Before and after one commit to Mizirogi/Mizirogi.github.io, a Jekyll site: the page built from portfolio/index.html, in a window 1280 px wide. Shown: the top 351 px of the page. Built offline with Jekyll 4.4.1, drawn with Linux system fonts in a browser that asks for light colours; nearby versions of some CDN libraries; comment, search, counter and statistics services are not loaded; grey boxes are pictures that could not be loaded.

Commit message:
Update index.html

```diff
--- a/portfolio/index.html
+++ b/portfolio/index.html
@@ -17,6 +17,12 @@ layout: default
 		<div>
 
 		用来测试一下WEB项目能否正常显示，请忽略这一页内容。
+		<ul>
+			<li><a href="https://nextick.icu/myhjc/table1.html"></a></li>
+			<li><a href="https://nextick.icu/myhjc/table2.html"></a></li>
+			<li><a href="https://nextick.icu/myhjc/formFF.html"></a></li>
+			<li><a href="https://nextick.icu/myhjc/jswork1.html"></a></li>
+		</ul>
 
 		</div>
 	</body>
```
+---+
Copy each line of the listing in which the word "nextick" can be found.

+			<li><a href="https://nextick.icu/myhjc/table1.html"></a></li>
+			<li><a href="https://nextick.icu/myhjc/table2.html"></a></li>
+			<li><a href="https://nextick.icu/myhjc/formFF.html"></a></li>
+			<li><a href="https://nextick.icu/myhjc/jswork1.html"></a></li>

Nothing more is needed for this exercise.